Web page edit records
═══
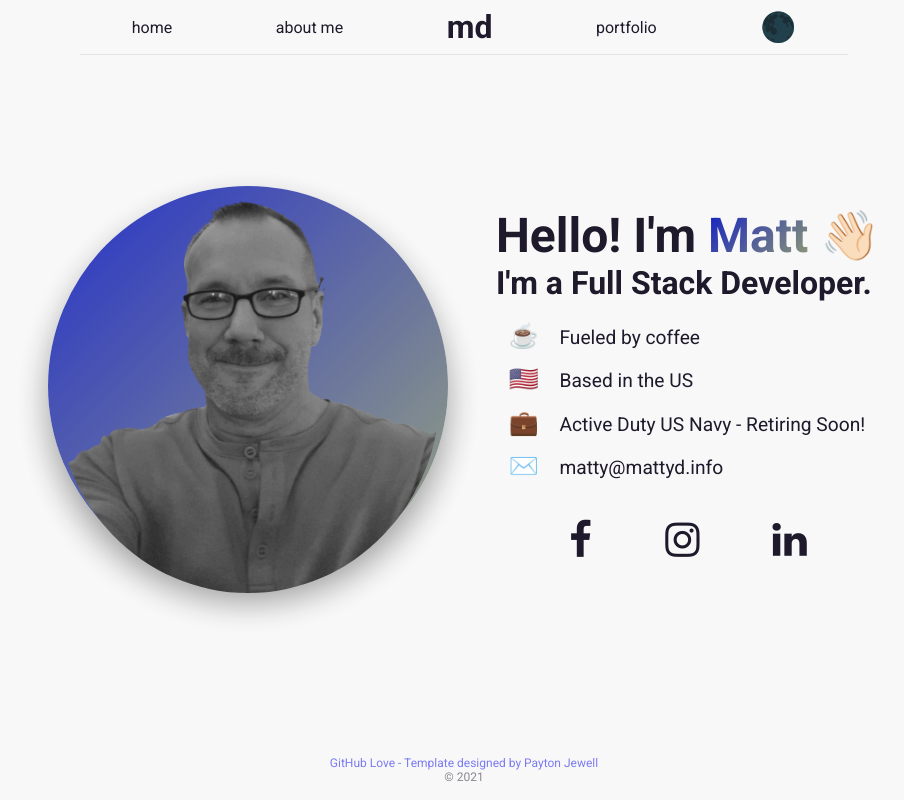
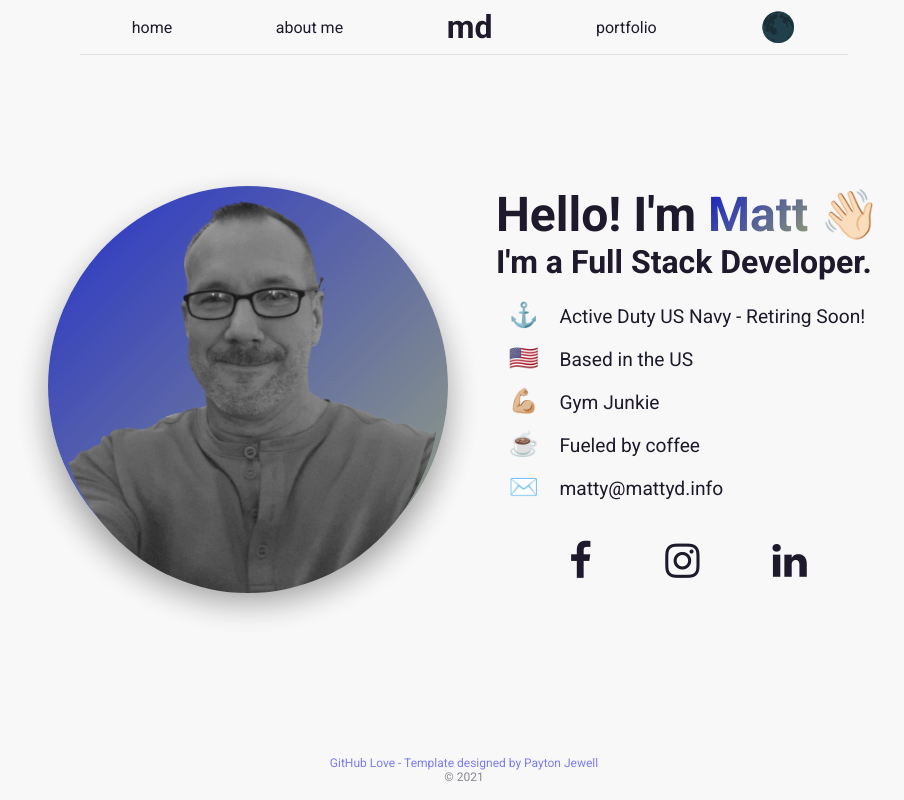
Before and after one commit to TheyCallMeMattyD/react-portfolio, a React (Create React App) app: page /#/ in a window 1280 px wide. Shown: the whole page, without its empty margins (176-1080 px from the left). Built offline with nearby package versions, Linux system fonts and the light colour scheme; the HTML template or start-up script is replaced by a standard one.

Commit message:
updated miniBio information and emojis

```diff
--- a/src/Info/Info.js
+++ b/src/Info/Info.js
@@ -27,9 +27,10 @@ export const info = {
     selfPortrait: self, // don't change this unless you want to name your self portrait in the "img" folder something else!
     gradient: `linear-gradient(135deg, ${colors})`, // don't change this either
     miniBio: [ // these are just some "tidbits" about yourself. You can look at mine https://paytonjewell.github.io/#/ for an example if you'd like
-        ["☕️", "Fueled by coffee"], // change the emojis to something related to your list item :)
+        ["⚓️", "Active Duty US Navy - Retiring Soon!"],
         ["🇺🇸", "Based in the US"],
-        ["💼", "Active Duty US Navy - Retiring Soon!"],
+        ["💪🏼", "Gym Junkie"],
+        ["☕️", "Fueled by coffee"],
         ["✉️", "matty@mattyd.info"],
     ],
     socials: [
@@ -71,17 +72,13 @@ export const info = {
 // leave these alone unless you know how to work with FontAwesome and want to change to your liking :)
 
 function facebookIcon() {
-    return <i className="fa fa-facebook" aria-hidden="true"/>
+    return <i className="fa fa-facebook" aria-hidden="true" />
 };
 
 function instagramIcon() {
-    return <i className="fa fa-instagram" aria-hidden="true"/>
+    return <i className="fa fa-instagram" aria-hidden="true" />
 };
 
 function linkedInIcon() {
-    return <i className="fa fa-linkedin" aria-hidden="true"/>
+    return <i className="fa fa-linkedin" aria-hidden="true" />
 };
-
-function mediumIcon() {
-    return <i className="fa fa-medium" aria-hidden="true"/>
-};
```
═══
Could you return the lines in the entries above that contain "Duty"?

**Task answer:**
+        ["⚓️", "Active Duty US Navy - Retiring Soon!"],
-        ["💼", "Active Duty US Navy - Retiring Soon!"],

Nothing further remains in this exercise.